→ **WORKING DATA**
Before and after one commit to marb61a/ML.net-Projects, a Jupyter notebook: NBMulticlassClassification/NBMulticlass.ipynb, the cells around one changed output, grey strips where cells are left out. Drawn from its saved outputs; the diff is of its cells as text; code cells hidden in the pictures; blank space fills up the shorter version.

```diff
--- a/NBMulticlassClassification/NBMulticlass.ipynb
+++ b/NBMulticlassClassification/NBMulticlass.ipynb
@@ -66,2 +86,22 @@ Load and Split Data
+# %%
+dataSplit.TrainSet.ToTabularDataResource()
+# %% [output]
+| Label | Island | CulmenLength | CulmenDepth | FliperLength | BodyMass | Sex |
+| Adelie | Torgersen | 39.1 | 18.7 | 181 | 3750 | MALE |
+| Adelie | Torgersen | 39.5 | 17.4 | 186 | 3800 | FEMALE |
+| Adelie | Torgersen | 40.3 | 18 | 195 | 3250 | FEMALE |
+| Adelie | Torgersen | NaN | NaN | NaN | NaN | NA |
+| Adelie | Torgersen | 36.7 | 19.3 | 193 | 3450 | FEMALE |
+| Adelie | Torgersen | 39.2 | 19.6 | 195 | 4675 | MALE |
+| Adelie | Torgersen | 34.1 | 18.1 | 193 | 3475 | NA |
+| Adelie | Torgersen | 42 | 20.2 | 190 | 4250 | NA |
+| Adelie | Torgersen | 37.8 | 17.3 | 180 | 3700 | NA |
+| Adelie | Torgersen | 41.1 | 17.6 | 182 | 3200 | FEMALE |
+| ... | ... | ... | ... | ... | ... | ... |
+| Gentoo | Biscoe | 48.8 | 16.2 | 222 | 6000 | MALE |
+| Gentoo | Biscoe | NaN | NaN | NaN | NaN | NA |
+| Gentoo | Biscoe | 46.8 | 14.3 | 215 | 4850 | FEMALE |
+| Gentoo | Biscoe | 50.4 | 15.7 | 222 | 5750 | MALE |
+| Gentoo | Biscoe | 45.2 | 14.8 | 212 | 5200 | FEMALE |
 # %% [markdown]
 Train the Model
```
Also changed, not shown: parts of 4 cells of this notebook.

→ **AIM OF THE TASK**
In the listing above, find every line with the word "FEMALE" and copy it.

→ **ANSWER TO THE PROBLEM**
+| Adelie | Torgersen | 39.5 | 17.4 | 186 | 3800 | FEMALE |
+| Adelie | Torgersen | 40.3 | 18 | 195 | 3250 | FEMALE |
+| Adelie | Torgersen | 36.7 | 19.3 | 193 | 3450 | FEMALE |
+| Adelie | Torgersen | 41.1 | 17.6 | 182 | 3200 | FEMALE |
+| Gentoo | Biscoe | 46.8 | 14.3 | 215 | 4850 | FEMALE |
+| Gentoo | Biscoe | 45.2 | 14.8 | 212 | 5200 | FEMALE |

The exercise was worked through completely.